■ Your goal:
Would you please output the data exactly, omitting no line?
(Beginning of Records provided)
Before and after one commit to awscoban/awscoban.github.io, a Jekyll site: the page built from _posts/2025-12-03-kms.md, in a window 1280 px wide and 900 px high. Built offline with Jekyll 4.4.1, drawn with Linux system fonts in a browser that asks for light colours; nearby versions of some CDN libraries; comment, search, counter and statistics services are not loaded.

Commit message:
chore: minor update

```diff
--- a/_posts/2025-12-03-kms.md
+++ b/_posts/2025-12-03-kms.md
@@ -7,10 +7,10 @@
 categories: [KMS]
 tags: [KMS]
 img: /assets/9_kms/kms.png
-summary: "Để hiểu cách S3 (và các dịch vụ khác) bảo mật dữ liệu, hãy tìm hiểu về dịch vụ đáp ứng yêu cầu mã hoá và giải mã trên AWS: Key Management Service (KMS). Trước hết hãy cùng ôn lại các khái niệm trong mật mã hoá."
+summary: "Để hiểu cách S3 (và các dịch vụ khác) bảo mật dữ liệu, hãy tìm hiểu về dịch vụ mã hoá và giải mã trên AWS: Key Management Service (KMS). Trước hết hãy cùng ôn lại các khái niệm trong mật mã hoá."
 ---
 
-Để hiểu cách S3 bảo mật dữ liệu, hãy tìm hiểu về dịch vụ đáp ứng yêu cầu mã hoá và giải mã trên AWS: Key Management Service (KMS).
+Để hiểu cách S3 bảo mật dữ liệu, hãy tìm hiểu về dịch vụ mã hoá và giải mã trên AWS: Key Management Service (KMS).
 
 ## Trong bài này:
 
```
(End of Records provided)
■ Answer for this exercise:
Before and after one commit to awscoban/awscoban.github.io, a Jekyll site: the page built from _posts/2025-12-03-kms.md, in a window 1280 px wide and 900 px high. Built offline with Jekyll 4.4.1, drawn with Linux system fonts in a browser that asks for light colours; nearby versions of some CDN libraries; comment, search, counter and statistics services are not loaded.

Commit message:
chore: minor update

```diff
--- a/_posts/2025-12-03-kms.md
+++ b/_posts/2025-12-03-kms.md
@@ -7,10 +7,10 @@
 categories: [KMS]
 tags: [KMS]
 img: /assets/9_kms/kms.png
-summary: "Để hiểu cách S3 (và các dịch vụ khác) bảo mật dữ liệu, hãy tìm hiểu về dịch vụ đáp ứng yêu cầu mã hoá và giải mã trên AWS: Key Management Service (KMS). Trước hết hãy cùng ôn lại các khái niệm trong mật mã hoá."
+summary: "Để hiểu cách S3 (và các dịch vụ khác) bảo mật dữ liệu, hãy tìm hiểu về dịch vụ mã hoá và giải mã trên AWS: Key Management Service (KMS). Trước hết hãy cùng ôn lại các khái niệm trong mật mã hoá."
 ---
 
-Để hiểu cách S3 bảo mật dữ liệu, hãy tìm hiểu về dịch vụ đáp ứng yêu cầu mã hoá và giải mã trên AWS: Key Management Service (KMS).
+Để hiểu cách S3 bảo mật dữ liệu, hãy tìm hiểu về dịch vụ mã hoá và giải mã trên AWS: Key Management Service (KMS).
 
 ## Trong bài này:
 
```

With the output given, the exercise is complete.